As the Ravens build their roster for 2022, there's plenty of chatter about their efforts to fortify their offensive and defensive lines, solidify their pass defense, amp up their pass rush and juice up their running game.
But there's virtually no chatter about the single most important aspect of what I'll call their Bounce Back Project.
Anytime the subject of Lamar Jackson comes up, his contract situation dominates – understandably, as the star quarterback's rookie contract expires after this season and any new deal he signs would be the largest in Ravens history.
But while the off-field focus might be understandable, Jackson's on-field performance will be the centerpiece of the Ravens' efforts to return to the AFC playoffs in 2022, and I'm hearing next to nothing about it.
When last seen, Jackson was struggling more than usual; in the last three games he started and finished, he threw twice as many interceptions as touchdowns and posted below-average passer ratings as the Ravens went 1-2 while averaging just 17 points per game.
To be clear, he also did a lot right in 2021, including tying Randall Cunningham's NFL record of seven games in a season with at least 200 passing yards and 50 rushing yards. (Jackson also had seven such "double-doubles" in 2019.)
In Jackson's toughest season to date, the Ravens went 7-4 in games he started and finished, and 1-5 otherwise. Say no more.
But there was a discouraging conclusion. It faded from memory when Jackson was knocked out of a Week 13 game with a bruised ankle and missed the rest of the season. But a less electrifying Jackson was among the factors that contributed to the Ravens missing the playoffs.
"To be honest with you, I really don't know," Jackson said glumly after the season ended.
He added: "I got sick at the Miami game (and) played horrible in the Cleveland game. I really don't know, man. I really don't know."
In the wake of just their second losing season under Head Coach John Harbaugh, the Ravens are aggressively attacking everything they didn't like about 2021. Only five other teams have committed more dollars in free agency, according to Spotrac. They've hired a new trainer and plan to alter their training practices in hopes of experiencing fewer injuries.
They've also quietly added a new coach who'll provide another set of eyes on Jackson -- Kerry Dixon, a former college quarterback who has recently coached wide receivers at Florida and Georgia Tech and will now assist James Urban, Jackson's position coach.

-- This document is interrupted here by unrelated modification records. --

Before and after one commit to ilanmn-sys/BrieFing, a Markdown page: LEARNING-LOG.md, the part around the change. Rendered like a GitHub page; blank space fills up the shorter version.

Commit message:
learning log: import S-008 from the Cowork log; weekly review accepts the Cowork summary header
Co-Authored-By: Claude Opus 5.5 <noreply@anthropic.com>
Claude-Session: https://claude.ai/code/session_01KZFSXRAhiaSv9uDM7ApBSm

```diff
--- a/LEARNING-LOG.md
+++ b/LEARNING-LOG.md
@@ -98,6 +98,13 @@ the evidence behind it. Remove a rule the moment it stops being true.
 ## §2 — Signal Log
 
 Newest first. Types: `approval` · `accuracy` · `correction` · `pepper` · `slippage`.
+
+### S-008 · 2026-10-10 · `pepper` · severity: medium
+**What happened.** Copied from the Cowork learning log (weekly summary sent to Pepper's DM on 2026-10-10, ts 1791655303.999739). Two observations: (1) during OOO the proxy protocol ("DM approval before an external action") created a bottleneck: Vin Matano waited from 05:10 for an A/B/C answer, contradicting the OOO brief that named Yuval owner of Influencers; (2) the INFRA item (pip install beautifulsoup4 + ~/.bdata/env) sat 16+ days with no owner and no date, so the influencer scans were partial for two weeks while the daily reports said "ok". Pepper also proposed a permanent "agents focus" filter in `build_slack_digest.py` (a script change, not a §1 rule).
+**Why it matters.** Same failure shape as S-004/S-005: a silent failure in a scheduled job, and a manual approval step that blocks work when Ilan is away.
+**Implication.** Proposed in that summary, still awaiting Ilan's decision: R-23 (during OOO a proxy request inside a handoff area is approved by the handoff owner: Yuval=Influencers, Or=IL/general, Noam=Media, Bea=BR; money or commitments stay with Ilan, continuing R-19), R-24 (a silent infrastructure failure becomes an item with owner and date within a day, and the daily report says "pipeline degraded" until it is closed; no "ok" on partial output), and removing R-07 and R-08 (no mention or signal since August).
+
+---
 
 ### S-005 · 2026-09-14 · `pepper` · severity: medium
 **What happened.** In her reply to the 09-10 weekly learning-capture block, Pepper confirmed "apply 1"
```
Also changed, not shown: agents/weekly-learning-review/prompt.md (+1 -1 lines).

If anything can be done to help Jackson in 2022, it's worth doing.
No surprise, Jackson has been on task, throwing regularly to teammates in Florida. His commitment and desire are among his qualities the Ravens like most; Owner Steve Bisciotti recently described him as "obsessed" with winning a Super Bowl.
When the team's offseason program cranks up at the Under Armour Performance Center next week, Jackson surely will huddle with the coaches, deconstruct what happened late last year and formulate a plan to keep it from happening again.
He is a "time and space" player, meaning he needs time and space to do his thing. His issues arose during and after a Week 10 loss to the Miami Dolphins, who limited his time and space with an all-out blitz, a strategy other teams promptly copied.
It's part of the eternal chess match between quarterbacks and defenses. Jackson had the upper hand. Defenses adjusted. Now, it's on Jackson to adjust to those adjustments.
Putting a stronger and healthier team around him would help, for sure; a better O-line would give him more time and space.
But it's mostly up to Jackson to re-establish the soaring performance level he attained from the day he became a starter in 2018 through the middle of last season.
Several AFC teams have added star power in 2022, leading to speculation that the Ravens aren't shining as brightly.
But they already have their star, and he's one of the brightest in the NFL when playing well.
If Jackson is back on his "A game" in 2022, the Ravens' Bounce Back Project almost surely will proceed quite nicely.